I have a Paypal account. If you're willing, send a paypal payment to - and if you're willing to include an address, Elisabeth and I will send you a thank you card for any donation over $10, customized by her. She makes adorable cards, as anyone who received a Christmas card from us this year knows!

And thank you, either way. Whether you do or don't, we love you, and thank you for the time you took to read this.

Thursday, January 10, 2013

Organizing my World

After following a fabulous blog series on creating Story Bibles by Rebecca Blain, I decided that I could stand to organize the world of mine. I have a lot of details floating around in my head, but they tend to change, and I don't have them written down anywhere, so it can be hard to keep things consistent. I have at least two books planned in this series, perhaps more.

I have a few sparing notes in Scrivener, but otherwise, this is just a very basic sketch. So today, after some abortive attempts to find office supply stores to buy the things I needed, I found what I was after. (Click images for closeup view)

I am using a 1 inch 3-ring binder, with nice tabbed folder dividers for each section. I used a sheet of my daughters' colored construction paper for a cover to make it nice, since I haven't drawn anything worth using in years. Lots of construction paper. :) I have sections tabbed out, so I can start filling them. When I feel like it, I'll add to it, and start building on it. I even sketched out a rudimentary continental map that I've had floating in my head for a while. It's rough, and half of the countries aren't named yet, but it gives me some spacial references.

So yay for productivity! My transcription challenge is going well. In spite of one day of under 1,000 words, I'm still well ahead of my target right now for words. 6,338, and I haven't written yet today.

It's a simple start, but a pleasing one. I feel accomplished! Now to get back to my transcription.

Monday, January 07, 2013

Whips and chains may break my bones...

This year, as part of my New Year's Resolutions, which aren't really new because I've been working at them since last year, I have resolved to finish at least one novel. I have handwritten over 340 pages, and now it's time to transcribe them.  All of them. From my delightful chicken scratch.

Because Rebecca Blain is a vile, conniving wench who is entirely too good at manipulation, I have decided to set an actual schedule for this. See, I don't do self-motivation well, but as it turns out, I rather enjoy beta reading her current WIP, and well, she's promised that if I don't meet my goals, I can't read anymore.

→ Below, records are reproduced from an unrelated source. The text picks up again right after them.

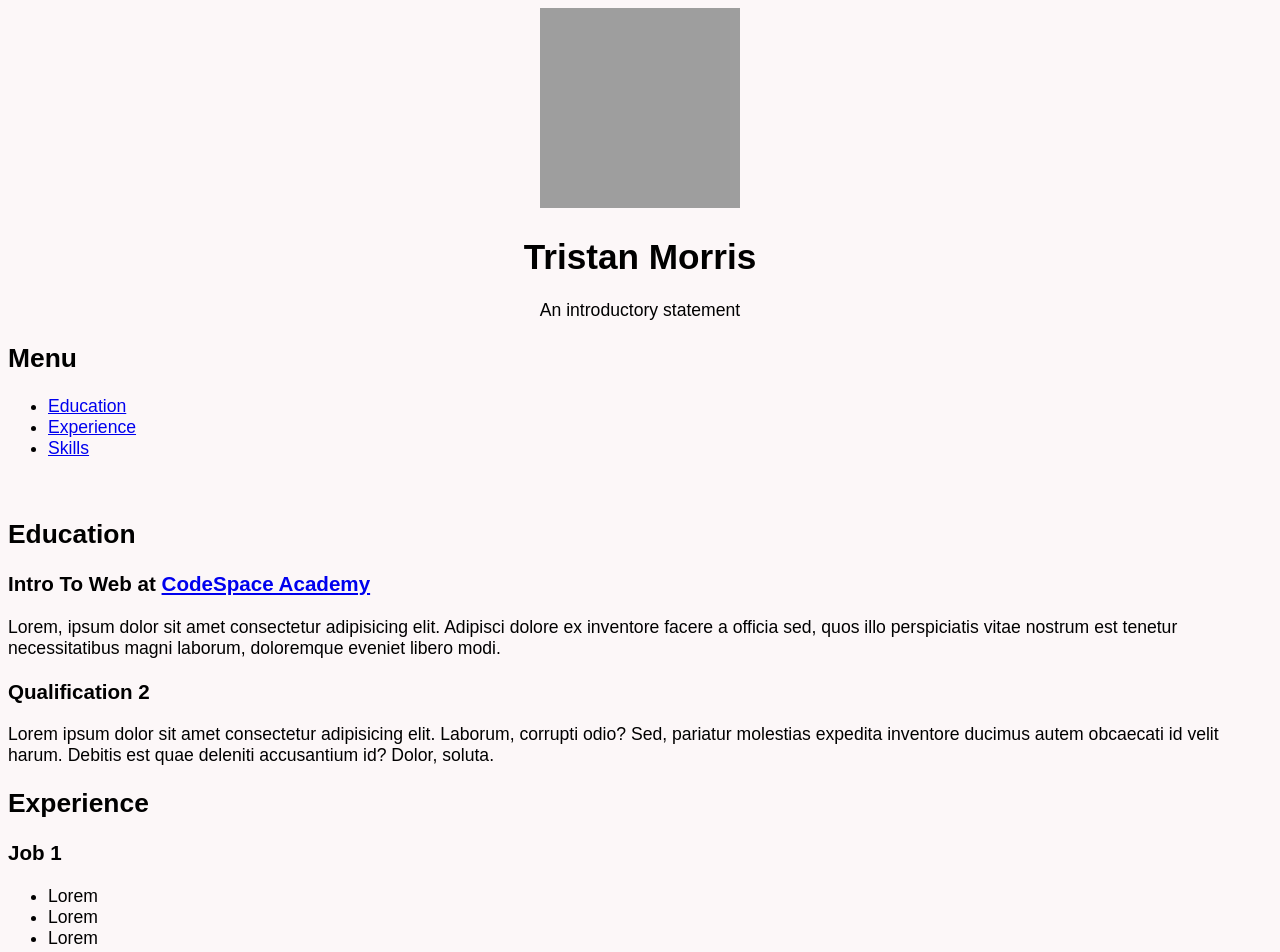
Repository: TristanKMorris/introToWebDesignAssignment
Page: resume1.html
An editor plug-in stored every save of this project. The page is shown before and after the next save, followed by the edit.
The browser window is 1280 px wide. The pictures show the part of the page from y = 0 to 952 px (the page is 1398 px tall).
Pictures or frames that could not be fetched are drawn as grey boxes. A picture or video elsewhere on the page could not be fetched, so the positions and the page height are approximate.

Above is the page before, as saved 2022-06-01 13:24:05.

After the next save:
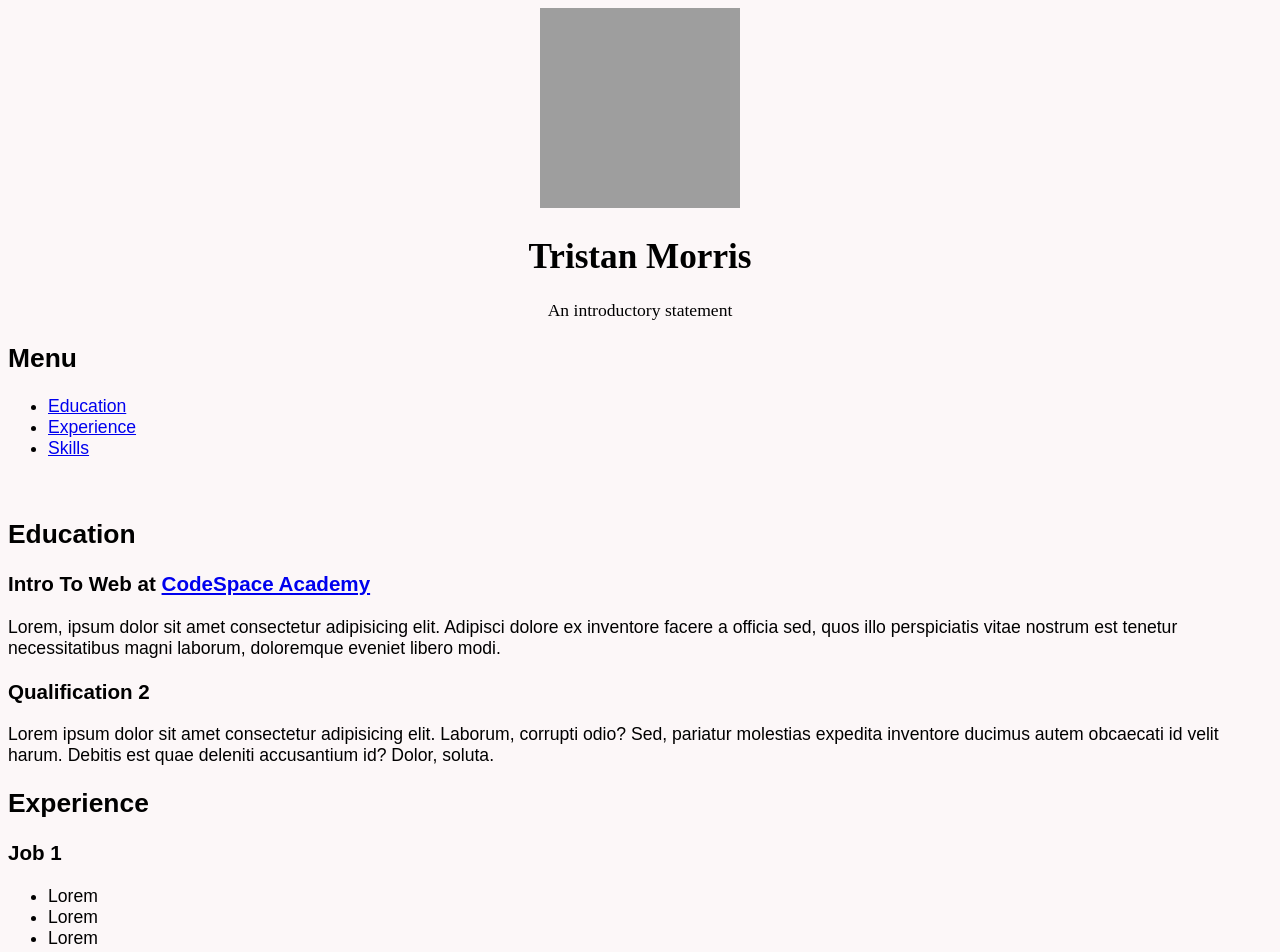
Saved 11 s later.
--- a/css/stylesheet.css
+++ b/css/stylesheet.css
@@ -8,7 +8,7 @@
   text-align: center;
 }
 #heading{
-  font-family: sans-serif;
+  font-family: serif;
 }
 
 footer {

After the save that followed:
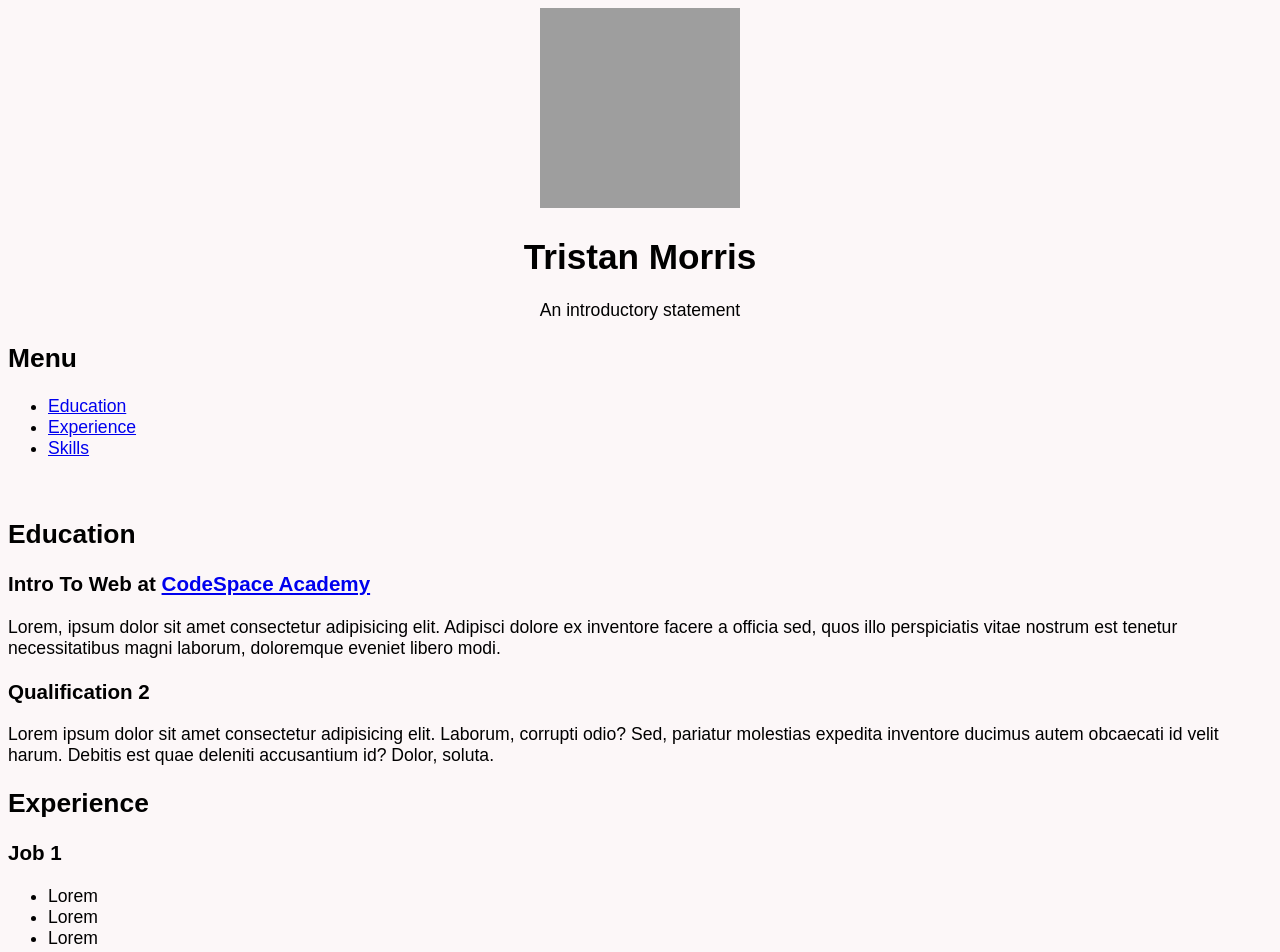
Saved 12 s later.
--- a/css/stylesheet.css
+++ b/css/stylesheet.css
@@ -8,7 +8,7 @@
   text-align: center;
 }
 #heading{
-  font-family: serif;
+  font-family: Arial, Helvetica, sans-serif;
 }
 
 footer {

I've never done a self-imposed schedule, but I've never done an outline either, and I have one of those, and since I have exactly zero finished drafts on my computer, the way I've done it in the past is not going to work.

So, I'm expected to maintain a pace of 1,000 words per day transcribed, minimum. That would mean that I would have the entire 80,000 or so handwritten words I have by. Weekly, I'll need to write 7,000 words. My goal is 2k total by the end of the night; since I'm at 1700 right now, that won't be an issue.

By January 31, I will have at least 27,000 words.
By February 28 I will have at least 55,000 words.
By March 25, I will reach 80,000 words.

That gives my deadline for complete transcription at March 25th.

If I manage to finish by my youngest child's birthday, March 17th (St Patrick's Day) I will expect an extra reward from my slavedriver. I will leave the choice of reward up to her.

Using Scrivener's project statistics, I have set up my deadlines, and it's autocalculating things. This is part of how I will reach my new self-imposed schedule.

See, this is why I bought this program. Well, one among many things.

So, here we go. 80k or bust!